Anaerobic digestion is a complex process that is extensively used for biogas production and waste processing. One environmentally friendly way to produce hydrogen from biomass is through optimization of anaerobic digestion processes.
Accurate and reliable CH4 and CO2 sensors are required to optimize and monitor anaerobic digestion processes. Edinburgh Sensors offers a host of excellent options for Engineers and Researchers requiring CH4 and CO2 measurement systems for their anaerobic digestion systems.
- Kyazze G, Dinsdale R, Guwy AJ, Hawkes FR, Premier GC, Hawkes DL ‘Performance characteristics of a two-stage dark fermentative system producing hydrogen and methane continuously’ Biotechnology and Bioengineering 97(4):759-770, 2007.

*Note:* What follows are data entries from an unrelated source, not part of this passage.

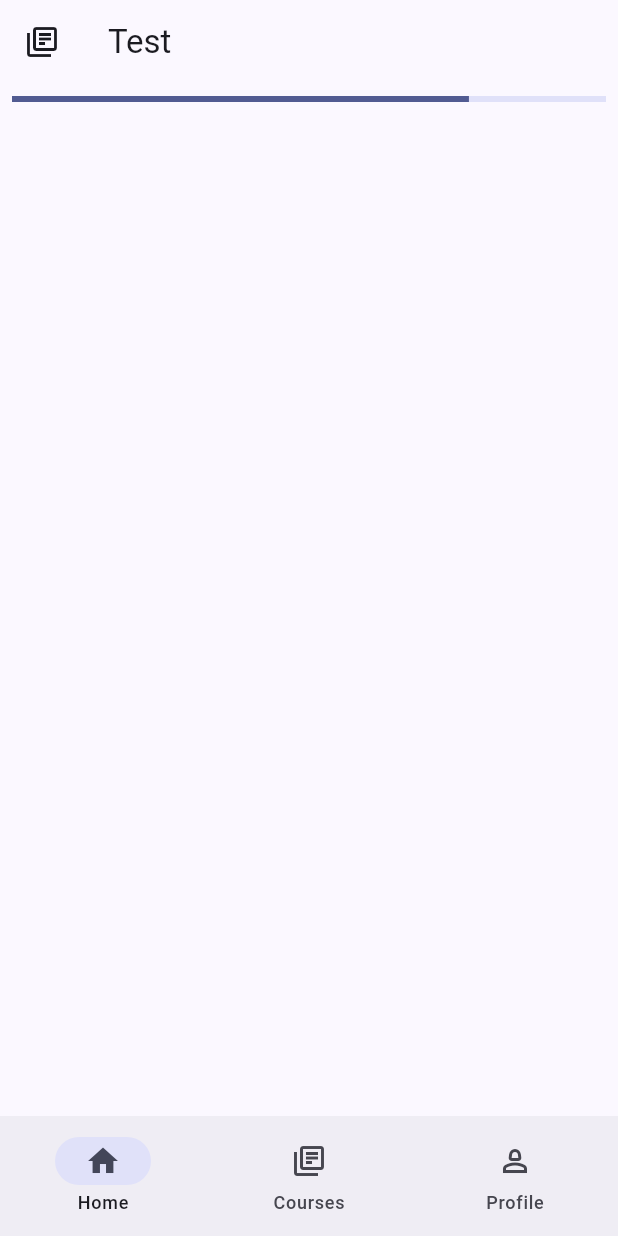
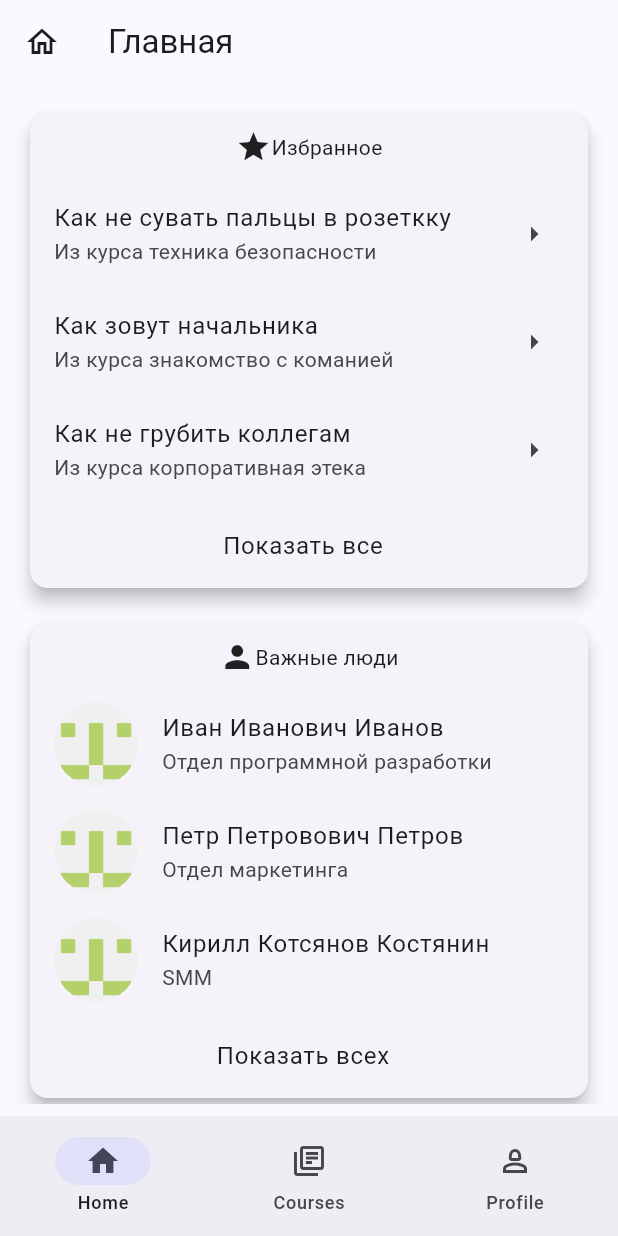
Before and after one commit to Git-GA/ees_tech, a Flutter app: the screen it shows after launch, on a phone screen of 412 x 824 dp. Run offline on Flutter 3.47's test engine with Material 2 defaults, Android fonts, the phone set to English and light mode, and no system bars; our stand-ins replace email_validator, flutter_svg, get, go_router, isar; accounts and stored records are empty; generated files the repository leaves out were written again.

Commit message:
add widgets on home page

```diff
--- a/lib/main.dart
+++ b/lib/main.dart
@@ -30,6 +30,7 @@ class MyApp extends StatelessWidget {
   @override
   Widget build(BuildContext context) {
     return MaterialApp.router(
+      debugShowCheckedModeBanner: false,
       locale:
           TranslationProvider.of(context).flutterLocale, // use provideraQ  8
       supportedLocales: AppLocaleUtils.supportedLocales,
--- a/lib/pages/homepage.dart
+++ b/lib/pages/homepage.dart
@@ -1,3 +1,6 @@
+import 'package:ees_tech/widgets/home_page/all_courses_list.dart';
+import 'package:ees_tech/widgets/home_page/favorites%20_list.dart';
+import 'package:ees_tech/widgets/home_page/important_people.dart';
 import 'package:flutter/material.dart';
 
 class HomePage extends StatelessWidget {
@@ -6,19 +9,22 @@ class HomePage extends StatelessWidget {
   @override
   Widget build(BuildContext context) {
     return Scaffold(
-        appBar: AppBar(
-          leading: Icon(Icons.library_books_outlined),
-          title: Text('Test'),
-        ),
-        body: Padding(
-          padding: const EdgeInsets.all(8.0),
+      appBar: AppBar(
+        leading: Icon(Icons.home_outlined),
+        title: Text('Главная'),
+      ),
+      body: Padding(
+        padding: const EdgeInsets.all(8.0),
+        child: SingleChildScrollView(
           child: Column(
             children: [
-              LinearProgressIndicator(
-                value: 40 / 52,
-              )
+              FavoritesList(),
+              ImportantPeople(),
+              AllCoursesList(),
             ],
           ),
-        ));
+        ),
+      ),
+    );
   }
 }
--- /dev/null
+++ b/lib/widgets/home_page/favorites _list.dart
@@ -0,0 +1,71 @@
+import 'package:flutter/material.dart';
+
+class FavoritesList extends StatelessWidget {
+  const FavoritesList({super.key});
+
+  @override
+  Widget build(BuildContext context) {
+    return Padding(
+      padding: const EdgeInsets.all(8.0),
+      child: Card(
+        elevation: 5,
+        child: Container(
+          //height: 150,
+          decoration: BoxDecoration(
+            borderRadius: BorderRadius.circular(10),
+
+            // color: Theme.of(context).colorScheme.secondaryContainer,
+          ),
+          child: Column(
+            children: [
+              Padding(
+                padding: EdgeInsets.all(10.0),
+                child: Row(
+                  mainAxisAlignment: MainAxisAlignment.center,
+                  children: [
+                    Icon(Icons.star),
+                    Text('Избранное'),
+                  ],
+                ),
+              ),
+              Column(
+                children: [
+                  favoriteStageTile(
+                    context,
+                    "Как не сувать пальцы в розеткку",
+                    "Из курса техника безопасности",
+                  ),
+                  favoriteStageTile(
+                    context,
+                    "Как зовут начальника",
+                    "Из курса знакомство с команией",
+                  ),
+                  favoriteStageTile(
+                    context,
+                    "Как не грубить коллегам",
+                    "Из курса корпоративная этека",
+                  ),
+                  ListTile(
+                    shape: RoundedRectangleBorder(
+                        borderRadius: BorderRadius.circular(8.0)),
+                    title: Center(child: const Text("Показать все")),
+                    onTap: () {},
+                  )
+                ],
+              )
+            ],
+          ),
+        ),
+      ),
+    );
+  }
+
+  favoriteStageTile(BuildContext context, String title, String subTitle) {
+    return ListTile(
+      title: Text(title),
+      subtitle: Text(subTitle),
+      trailing: Icon(Icons.arrow_right),
+      onTap: () {},
+    );
+  }
+}
--- /dev/null
+++ b/lib/widgets/home_page/important_people.dart
@@ -0,0 +1,71 @@
+import 'package:flutter/material.dart';
+
+class ImportantPeople extends StatelessWidget {
+  const ImportantPeople({super.key});
+
+  @override
+  Widget build(BuildContext context) {
+    return Padding(
+      padding: const EdgeInsets.all(8.0),
+      child: Card(
+        elevation: 5,
+        child: Container(
+          //height: 150,
+          decoration: BoxDecoration(
+            borderRadius: BorderRadius.circular(10),
+
+            // color: Theme.of(context).colorScheme.secondaryContainer,
+          ),
+          child: Column(
+            children: [
+              Padding(
+                padding: EdgeInsets.all(10.0),
+                child: Row(
+                  mainAxisAlignment: MainAxisAlignment.center,
+                  children: [
+                    Icon(Icons.person),
+                    Text('Важные люди'),
+                  ],
+                ),
+              ),
+              Column(
+                children: [
+                  personViewTile(context, "Иван Иванович Иванов",
+                      "Отдел программной разработки"),
+                  personViewTile(
+                    context,
+                    "Петр Петровович Петров",
+                    "Отдел маркетинга",
+                  ),
+                  personViewTile(
+                    context,
+                    "Кирилл Котсянов Костянин",
+                    "SMM",
+                  ),
+                  ListTile(
+                    shape: RoundedRectangleBorder(
+                        borderRadius: BorderRadius.circular(8.0)),
+                    title: Center(child: const Text("Показать всех")),
+                    onTap: () {},
+                  )
+                ],
+              )
+            ],
+          ),
+        ),
+      ),
+    );
+  }
+
+  ListTile personViewTile(BuildContext context, String fullName, String role) {
+    return ListTile(
+      onTap: () {},
+      title: Text(fullName),
+      subtitle: Text(role),
+      leading: ClipRRect(
+        borderRadius: BorderRadius.circular(90),
+        child: Image.asset("assets/img/default_profile_image.png"),
+      ),
+    );
+  }
+}
--- a/lib/widgets/profile_page/profile_info_stats.dart
+++ b/lib/widgets/profile_page/profile_info_stats.dart
@@ -16,7 +16,7 @@ class ProfileInfoStats extends StatelessWidget {
       child: Container(
         decoration: BoxDecoration(
           borderRadius: BorderRadius.circular(10),
-          color: Theme.of(context).colorScheme.secondaryContainer,
+          // color: Theme.of(context).colorScheme.secondaryContainer,
         ),
         child: Column(
           children: [
--- a/lib/widgets/profile_page/total_progress_stats.dart
+++ b/lib/widgets/profile_page/total_progress_stats.dart
@@ -11,12 +11,12 @@ class TotalProgressStats extends StatelessWidget {
         //height: 150,
         decoration: BoxDecoration(
           borderRadius: BorderRadius.circular(10),
-          color: Theme.of(context).colorScheme.secondaryContainer,
+          // color: Theme.of(context).colorScheme.secondaryContainer,
         ),
         child: Column(
           children: [
             Padding(
-              padding: EdgeInsets.all(8.0),
+              padding: EdgeInsets.all(10.0),
               child: Center(
                 child: Text('Ваши достижения по курсам'),
               ),
--- a/lib/widgets/profile_page/week_stats.dart
+++ b/lib/widgets/profile_page/week_stats.dart
@@ -11,7 +11,7 @@ class WeekStats extends StatelessWidget {
         //height: 150,
         decoration: BoxDecoration(
           borderRadius: BorderRadius.circular(10),
-          color: Theme.of(context).colorScheme.secondaryContainer,
+          // color: Theme.of(context).colorScheme.secondaryContainer,
         ),
         child: Column(
           children: [
@@ -25,7 +25,7 @@ class WeekStats extends StatelessWidget {
               elevation: 4,
               child: Container(
                 decoration: BoxDecoration(
-                  color: Theme.of(context).colorScheme.secondaryContainer,
+                  // color: Theme.of(context).colorScheme.secondaryContainer,
                   borderRadius: BorderRadius.circular(10),
                 ),
                 child: Padding(
```
Also changed, not shown: lib/widgets/home_page/all_courses_list.dart (added, +89 -0 lines), lib/widgets/home_page/empty.dart (deleted).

- Kim S, Choi K, Kim JO, Chung J, ‘Biological hydrogen production by anaerobic digestion of food waste and sewage sludge treated using various pretreatment technologies.’ Biodegradation 24(6):753-764, 2013.
- Antonopoulou G, Gavala HN, Skiadas IV, Angelopoulos K, Lyberatos G, ‘Biofuels generation from sweet sorghum: fermentative hydrogen production and anaerobic digestion of the remaining biomass’ Bioresource Technology 99(1):110-119, 2008.
- Giard M Palacios JH, Belzile M, Godbout S, Pelletier F, ‘Biodegradation in Animal Manure Management’ in ‘Biodegradation – Engineering and Technology’, 2013.
- Amya OM, Certucha Barragán MT, Almendariz Tapia FR, ‘Microbial Biomass in Batch and Continuous System’ in Biomass Now – Sustainable Growth and Use, 2013.
- https://edinburghsensors.com/industries/biogas/ Accessed September 10th, 2017.